As conference realignment swirls around college athletics, the Horizon League has embraced its position as a basketball-dominant conference. Without football, the League remained strong in its conviction to have basketball as its lead sport.
Basketball’s place as the priority sports is part of the Horizon League’s strategic plan. As a result, the League has developed policies to foster success on the hardwood.
“We’ve got strategies in place to continue to grow in [men’s and women’s basketball] so that we’re not just really competitive in the league, we’re competitive regionally and nationally,” Horizon League Commissioner Julie Roe Lach said. “Frankly I think it’s terrific because there’s not any confusion. There’s real clarity and unity around this notion and priority of basketball.
“You see that when you go to our campuses. You see that with our students on campus, there’s a real affinity for our students to come to those basketball games and rally around those student-athletes.”
The League encourages that type of fan engagement. Instead of playing the entirety of the men’s and women’s basketball tournaments at one neutral site, the opening rounds are played on campus at the homes of the higher seeds. Then the semifinals and championship games are held at Indiana Farmers Coliseum in Indianapolis.
This season marks the third and final year of the League’s contract to host the championships there.

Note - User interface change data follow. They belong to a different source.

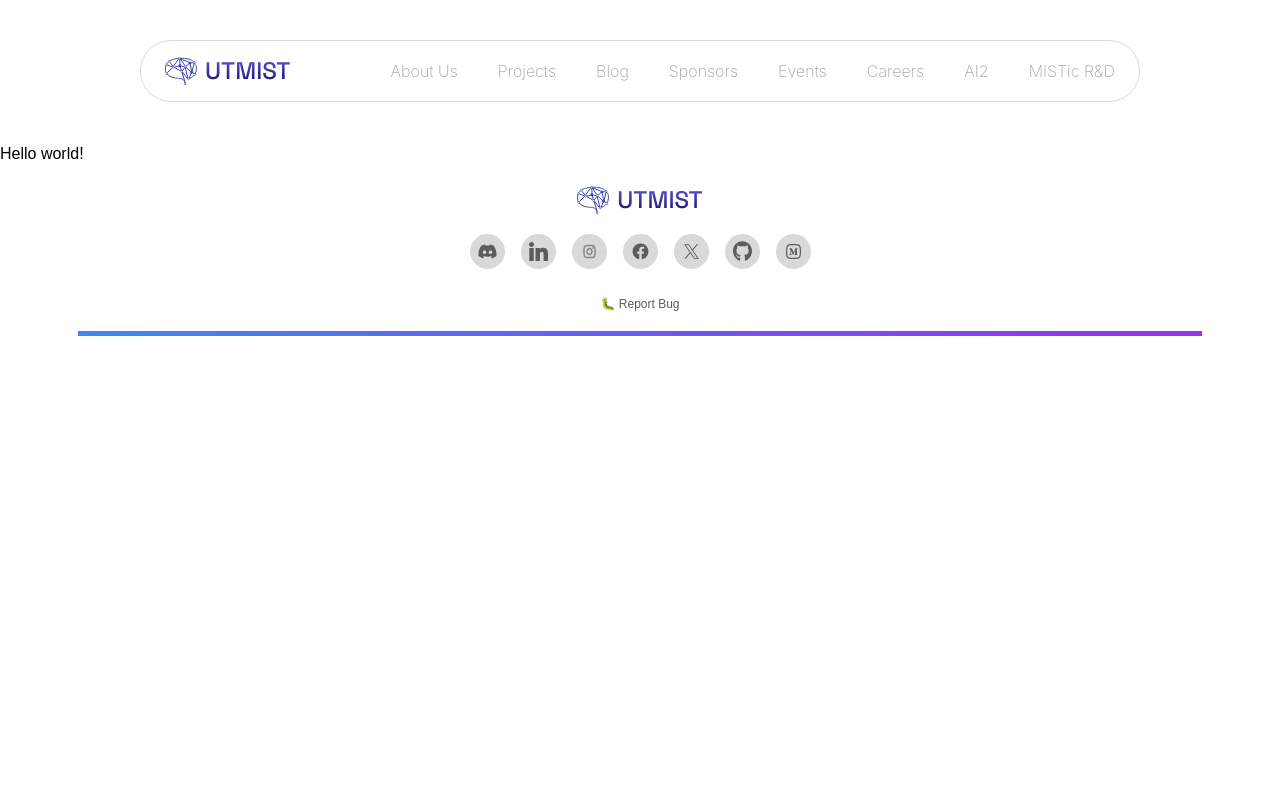
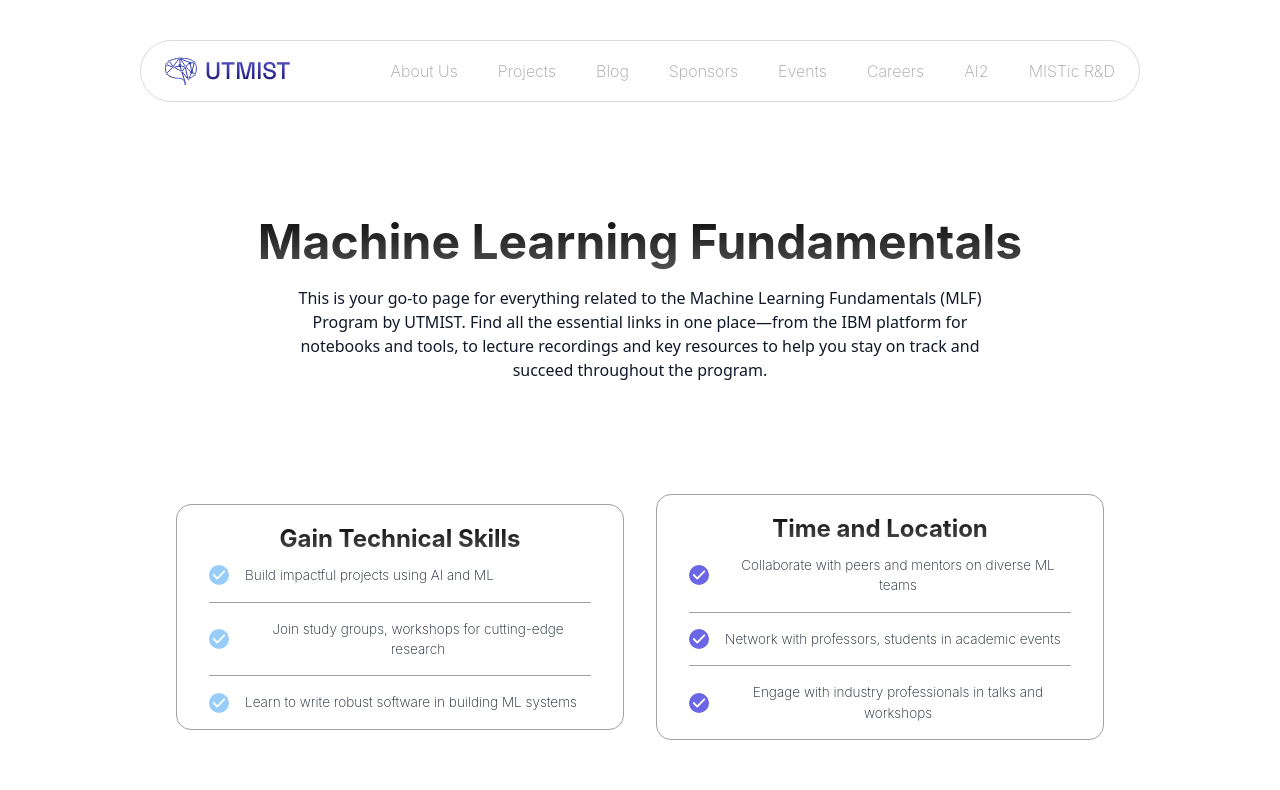
Before and after one commit to UTMIST/UTMIST, a Next.js app in the folder client/: page /ml-fundamentals in a window 1280 px wide. Shown: the top 790 px of the page. Built offline with nearby package versions, Linux system fonts and the light colour scheme.

Commit message:
feat: initialized hero section for machine learning fundamentals page

```diff
--- a/client/src/app/ml-fundamentals/page.tsx
+++ b/client/src/app/ml-fundamentals/page.tsx
@@ -1,5 +1,91 @@
+import "@/styles/careers.css"
+// import positionsData from "@/assets/careers.json"
+import Image from "next/image"
+import blueTick from "@/assets/icons/blue-tick-icon.svg";
+import darkBlueTick from "@/assets/icons/dark-blue-tick-icon.svg";
+import HeroSection from "@/components/heroSection";
+// import {Positions} from "@/types/careers";
+
 export default function MachineLearningFundamentals() {
-    return (
-        <div>Hello world!</div>
-    )
-}
+
+    return <main>
+      <HeroSection title="Machine Learning Fundamentals" subtitle="This is your go-to page for everything related to the Machine Learning Fundamentals (MLF) Program by UTMIST. Find all the essential links in one place—from the IBM platform for notebooks and tools, to lecture recordings and key resources to help you stay on track and succeed throughout the program." />
+        <div className="career-section">
+            <div className="career-card">
+                <h2 className="career-card-title">Gain Technical Skills</h2>
+                <div className="career-card-row">
+                <Image
+                src={blueTick}
+                alt={"Blue Tick Icon"}
+                width={20}
+                height={20}
+                objectFit="cover"/>
+                <p className="career-card-description">
+                Build impactful projects using AI and ML
+                </p>
+                </div>
+                <div className="career-card-line" />
+                <div className="career-card-row">
+                <Image
+                src={blueTick}
+                alt={"Blue Tick Icon"}
+                width={20}
+                height={20}
+                objectFit="cover"/>
+                <p className="career-card-description">
+                Join study groups, workshops for cutting-edge research
+                </p>
+                </div>
+                <div className="career-card-line" />
+                <div className="career-card-row">
+                <Image
+                src={blueTick}
+                alt={"Blue Tick Icon"}
+                width={20}
+                height={20}
+                objectFit="cover"/>
+                <p className="career-card-description">
+                Learn to write robust software in building ML systems
+                </p>
+                </div>
+            </div>
+            <div className="career-card">
+                <h2 className="career-card-title">Time and Location</h2>
+                <div className="career-card-row">
+                <Image
+                src={darkBlueTick}
+                alt={"Blue Tick Icon"}
+                width={20}
+                height={20}
+                objectFit="cover"/>
+                <p className="career-card-description">
+                Collaborate with peers and mentors on diverse ML teams
+                </p>
+                </div>
+                <div className="career-card-line" />
+                <div className="career-card-row">
+                <Image
+                src={darkBlueTick}
+                alt={"Blue Tick Icon"}
+                width={20}
+                height={20}
+                objectFit="cover"/>
+                <p className="career-card-description">
+                Network with professors, students in academic events
+                </p>
+                </div>
+                <div className="career-card-line" />
+                <div className="career-card-row">
+                <Image
+                src={darkBlueTick}
+                alt={"Blue Tick Icon"}
+                width={20}
+                height={20}
+                objectFit="cover"/>
+                <p className="career-card-description">
+                Engage with industry professionals in talks and workshops                </p>
+                </div>
+            </div>
+        </div>
+    </main>
+  }
```
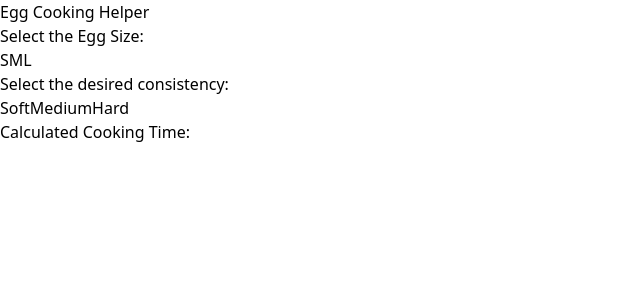
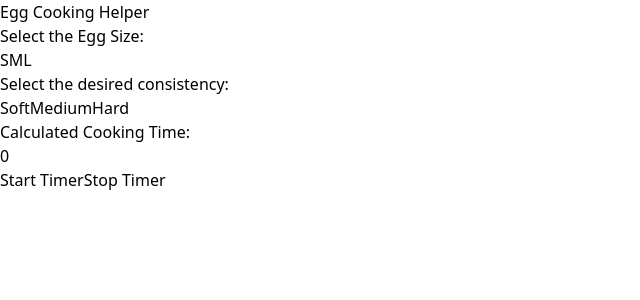
Before and after one commit to Marvin-Dem/Egg-Cooking-Helper, a React (Vite) app: page / in a window 1280 px wide. Shown: the top 300 px of the page, without its empty margins (0-640 px from the left). Built offline with nearby package versions, Linux system fonts and the light colour scheme.

Commit message:
build timer with start/stop buttons

```diff
--- a/src/eggCookingHelper.tsx
+++ b/src/eggCookingHelper.tsx
@@ -1,4 +1,4 @@
-import { useState } from "react";
+import { useEffect, useState } from "react";
 
 export default function EggCookingHelper() {
     type EggSize = "S" | "M" | "L";
@@ -6,6 +6,8 @@ export default function EggCookingHelper() {
 
     const [eggSize, setEggSize] = useState<EggSize>();
     const [boilingLevel, setBoilingLevel] = useState<BoilingLevel>();
+    const [remainingTimerSeconds, setRemainingTimerSeconds] = useState(0);
+    const [intervalID, setIntervalID] = useState<number>();
 
     const cookingTimes = new Map<EggSize, Map<BoilingLevel, number>>();
 
@@ -42,8 +44,26 @@ export default function EggCookingHelper() {
                 cookingTime = sizeMap.get(boilingLevel);
             }
         }
-        return cookingTime;
+        if (cookingTime !== undefined) {
+            setRemainingTimerSeconds(cookingTime * 60);
+        }
     }
+
+    function reduceTimer() {
+        if (remainingTimerSeconds > 0) {
+            setRemainingTimerSeconds((remainingTimerSeconds) => {
+                return remainingTimerSeconds - 1;
+            });
+        } else {
+            return 0;
+        }
+    }
+
+    useEffect(() => {
+        eggSize && boilingLevel && calcBoilTime(eggSize, boilingLevel);
+    }, [eggSize, boilingLevel]);
+    //Console Log entfernen vor PR
+    console.log(remainingTimerSeconds, "State");
 
     return (
         <div>
@@ -104,9 +124,23 @@ export default function EggCookingHelper() {
             </div>
             <div>
                 <h3>Calculated Cooking Time:</h3>
-                {eggSize && boilingLevel && (
-                    <div>{calcBoilTime(eggSize, boilingLevel)}</div>
-                )}
+                <div>{remainingTimerSeconds}</div>
+                <button
+                    onClick={() => {
+                        const intervalID = setInterval(reduceTimer, 1000);
+                        setIntervalID(intervalID);
+                    }}
+                >
+                    Start Timer
+                </button>
+                <button
+                    onClick={() => {
+                        setRemainingTimerSeconds(0);
+                        clearInterval(intervalID);
+                    }}
+                >
+                    Stop Timer
+                </button>
             </div>
         </div>
     );
```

The semifinals are scheduled for March 7, and both championship games are slated for March 8. In addition to the basketball games, the League will host an esports combine, an International Women’s Day celebration, a fan zone and a fast break zone for students.
The League is currently in discussions with the Coliseum to extend the contract beyond this March.
“The community has really embraced [our tournament], as has our league as a true event that happens in March in Indianapolis to really kick off the March Madness of college basketball since we’re early in that champ week,” Roe Lach said.
The Horizon League also had a major hand in the NCAA men’s basketball Tournament earlier this year. It was one of the six hosts for the multiple facilities as the tournament was played entirely in Indiana. The League was the lead host for the 15 games played at Lucas Oil Stadium, which included the Final Four and the Elite Eight as well as several games the first weekend.
Roe Lach recalled that when the NCAA announced the Tournament would be centrally located there, the different hosts organically started meeting on Zoom even before the NCAA began meeting with them.
“That just speaks to the secret sauce of this city and this state when it comes to hosting events,” she said. “It was how do we make this a seamless event across all six facilities and experiences for our student-athletes that all play in different facilities and for our fans that may move from one facility to another.”
The Horizon League has frequently been a leader for conferences. About six or seven years ago, the League was one of the first conferences to launch a mental health summit for student-athletes and athletics staffers, according to Roe Lach. The summit covered topics from sleeping problems to anxiety and depression.
It planned on hosting another in-person summit focusing on anxiety and depression in 2020 and ultimately held it virtually. It was also held in the wake of George Floyd’s death and the social justice issues coming to light. Roe Lach said the timing of the meeting was so important with all the events that were transpiring around the country and the world.
Furthermore, the Horizon League also formed the #OneHL group, which is an initiative designed to lead change. The League’s website states: “although schools and student-athletes compete against each other, through a commitment to stewardship and respect, and by working together, we can create meaningful and impactful change.”
The group has tackled issues such as social justice, voter participation and the mental toll of the pandemic.
The logo for #OneHL was designed by Tiana Jackson, who is currently a junior on the University of Illinois Chicago women’s basketball team.
The League also hosts John McLendon Day each February during Black History Month. He is celebrated for being the first black head basketball coach at a predominantly white university when he was hired at Cleveland State in 1967. This season McLendon Day will be held on Feb. 11 and 12.
Additionally, the League was the first conference to have conference-wide membership with We Coach, an organization dedicated to keeping women in coaching.
The Horizon League was also one of the first conferences to start a digital network back in 2006, which has given significant exposure to its student-athletes. Each of the 12 member institutions now runs ESPN+ broadcasts.
“We want to be the first in the space when it’s the right place to be for us,” Roe Lach said.